[The data — start]

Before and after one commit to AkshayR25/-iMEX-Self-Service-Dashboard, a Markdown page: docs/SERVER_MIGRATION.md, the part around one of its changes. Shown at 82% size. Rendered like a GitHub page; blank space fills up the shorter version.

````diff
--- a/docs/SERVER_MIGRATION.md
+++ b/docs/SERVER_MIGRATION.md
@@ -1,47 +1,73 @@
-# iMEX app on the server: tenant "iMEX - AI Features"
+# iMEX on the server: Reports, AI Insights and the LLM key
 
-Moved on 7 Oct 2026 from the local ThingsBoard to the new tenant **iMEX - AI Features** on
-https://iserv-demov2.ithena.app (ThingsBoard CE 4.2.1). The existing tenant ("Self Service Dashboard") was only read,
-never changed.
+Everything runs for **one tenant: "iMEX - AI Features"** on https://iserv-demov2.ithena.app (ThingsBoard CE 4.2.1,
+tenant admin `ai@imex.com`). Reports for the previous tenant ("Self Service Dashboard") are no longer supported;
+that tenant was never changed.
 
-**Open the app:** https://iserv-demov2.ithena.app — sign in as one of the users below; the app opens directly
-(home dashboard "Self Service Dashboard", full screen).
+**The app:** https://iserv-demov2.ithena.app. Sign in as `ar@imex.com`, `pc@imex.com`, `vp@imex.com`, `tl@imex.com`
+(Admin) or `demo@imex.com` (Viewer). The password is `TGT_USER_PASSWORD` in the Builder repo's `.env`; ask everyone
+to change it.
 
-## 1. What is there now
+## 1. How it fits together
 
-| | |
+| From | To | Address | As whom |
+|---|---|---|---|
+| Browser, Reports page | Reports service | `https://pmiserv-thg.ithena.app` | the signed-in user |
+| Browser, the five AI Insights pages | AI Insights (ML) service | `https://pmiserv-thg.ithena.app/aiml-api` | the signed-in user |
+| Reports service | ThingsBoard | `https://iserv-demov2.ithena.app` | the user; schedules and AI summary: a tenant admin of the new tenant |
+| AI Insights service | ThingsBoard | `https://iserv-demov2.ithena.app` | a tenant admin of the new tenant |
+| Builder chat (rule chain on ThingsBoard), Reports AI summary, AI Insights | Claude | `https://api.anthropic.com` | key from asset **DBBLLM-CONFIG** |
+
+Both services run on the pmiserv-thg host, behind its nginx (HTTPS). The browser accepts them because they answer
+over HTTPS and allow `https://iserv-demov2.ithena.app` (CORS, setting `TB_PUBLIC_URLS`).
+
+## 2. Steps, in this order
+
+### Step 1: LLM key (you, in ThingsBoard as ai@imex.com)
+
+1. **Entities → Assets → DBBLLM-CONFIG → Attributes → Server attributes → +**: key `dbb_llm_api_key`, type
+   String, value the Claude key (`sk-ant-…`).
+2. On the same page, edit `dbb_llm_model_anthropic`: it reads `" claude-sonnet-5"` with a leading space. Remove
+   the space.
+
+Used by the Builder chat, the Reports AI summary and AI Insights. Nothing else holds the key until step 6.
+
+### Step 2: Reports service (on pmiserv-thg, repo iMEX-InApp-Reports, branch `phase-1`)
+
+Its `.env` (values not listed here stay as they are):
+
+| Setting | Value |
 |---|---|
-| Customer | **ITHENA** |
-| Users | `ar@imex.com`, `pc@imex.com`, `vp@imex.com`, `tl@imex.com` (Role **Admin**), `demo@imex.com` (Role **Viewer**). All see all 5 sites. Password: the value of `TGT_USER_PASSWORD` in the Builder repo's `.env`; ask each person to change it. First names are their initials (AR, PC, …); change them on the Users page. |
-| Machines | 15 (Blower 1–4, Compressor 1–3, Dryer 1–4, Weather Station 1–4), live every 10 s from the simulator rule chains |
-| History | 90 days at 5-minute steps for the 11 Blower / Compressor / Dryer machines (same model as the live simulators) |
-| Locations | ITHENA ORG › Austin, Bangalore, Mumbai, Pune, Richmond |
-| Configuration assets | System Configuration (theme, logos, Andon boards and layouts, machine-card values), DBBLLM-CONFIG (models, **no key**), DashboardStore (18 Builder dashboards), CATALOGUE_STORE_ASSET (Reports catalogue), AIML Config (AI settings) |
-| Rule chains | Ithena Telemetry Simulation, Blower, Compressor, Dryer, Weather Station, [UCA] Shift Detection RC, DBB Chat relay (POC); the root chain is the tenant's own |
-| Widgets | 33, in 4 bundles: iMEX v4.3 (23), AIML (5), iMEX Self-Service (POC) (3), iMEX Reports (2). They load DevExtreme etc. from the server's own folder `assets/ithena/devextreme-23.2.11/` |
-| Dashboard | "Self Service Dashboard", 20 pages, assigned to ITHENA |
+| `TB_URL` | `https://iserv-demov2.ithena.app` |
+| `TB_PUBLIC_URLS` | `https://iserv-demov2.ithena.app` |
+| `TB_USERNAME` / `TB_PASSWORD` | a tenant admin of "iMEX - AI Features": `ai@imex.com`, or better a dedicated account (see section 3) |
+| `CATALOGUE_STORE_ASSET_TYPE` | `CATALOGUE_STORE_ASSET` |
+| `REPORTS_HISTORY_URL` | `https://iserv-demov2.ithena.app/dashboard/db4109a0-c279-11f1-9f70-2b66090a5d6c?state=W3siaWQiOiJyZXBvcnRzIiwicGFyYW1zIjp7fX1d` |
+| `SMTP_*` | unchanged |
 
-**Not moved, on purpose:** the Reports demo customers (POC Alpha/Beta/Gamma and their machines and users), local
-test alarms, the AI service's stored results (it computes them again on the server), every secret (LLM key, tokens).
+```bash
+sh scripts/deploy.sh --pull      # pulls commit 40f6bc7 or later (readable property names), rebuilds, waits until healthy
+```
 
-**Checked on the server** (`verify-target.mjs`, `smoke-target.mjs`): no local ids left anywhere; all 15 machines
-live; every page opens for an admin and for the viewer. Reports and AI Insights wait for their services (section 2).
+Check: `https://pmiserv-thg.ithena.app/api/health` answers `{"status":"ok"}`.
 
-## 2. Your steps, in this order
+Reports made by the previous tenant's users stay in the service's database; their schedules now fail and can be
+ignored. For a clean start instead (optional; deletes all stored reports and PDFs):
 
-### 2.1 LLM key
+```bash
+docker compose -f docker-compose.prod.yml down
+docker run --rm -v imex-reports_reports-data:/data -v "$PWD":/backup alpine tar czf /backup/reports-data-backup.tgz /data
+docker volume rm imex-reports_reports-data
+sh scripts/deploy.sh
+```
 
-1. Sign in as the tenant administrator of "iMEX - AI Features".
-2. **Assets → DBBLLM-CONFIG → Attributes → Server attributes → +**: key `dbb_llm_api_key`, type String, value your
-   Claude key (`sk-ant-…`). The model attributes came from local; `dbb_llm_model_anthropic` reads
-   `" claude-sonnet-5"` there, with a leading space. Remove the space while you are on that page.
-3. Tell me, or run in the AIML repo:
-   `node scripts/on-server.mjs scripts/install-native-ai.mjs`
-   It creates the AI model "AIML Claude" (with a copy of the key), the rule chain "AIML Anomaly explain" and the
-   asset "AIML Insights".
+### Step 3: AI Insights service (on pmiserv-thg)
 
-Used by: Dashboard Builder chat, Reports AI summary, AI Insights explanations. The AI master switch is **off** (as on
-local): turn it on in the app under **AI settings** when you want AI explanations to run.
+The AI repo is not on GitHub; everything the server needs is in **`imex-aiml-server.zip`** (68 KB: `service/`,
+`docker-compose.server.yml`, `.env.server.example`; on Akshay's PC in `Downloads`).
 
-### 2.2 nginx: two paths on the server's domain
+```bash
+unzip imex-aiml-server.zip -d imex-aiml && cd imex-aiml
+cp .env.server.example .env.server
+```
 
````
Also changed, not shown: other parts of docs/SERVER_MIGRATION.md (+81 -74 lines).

[The data — finish]

Looking at the entries above, count the lines that contain the string "pmiserv", then give the number and nothing else.

6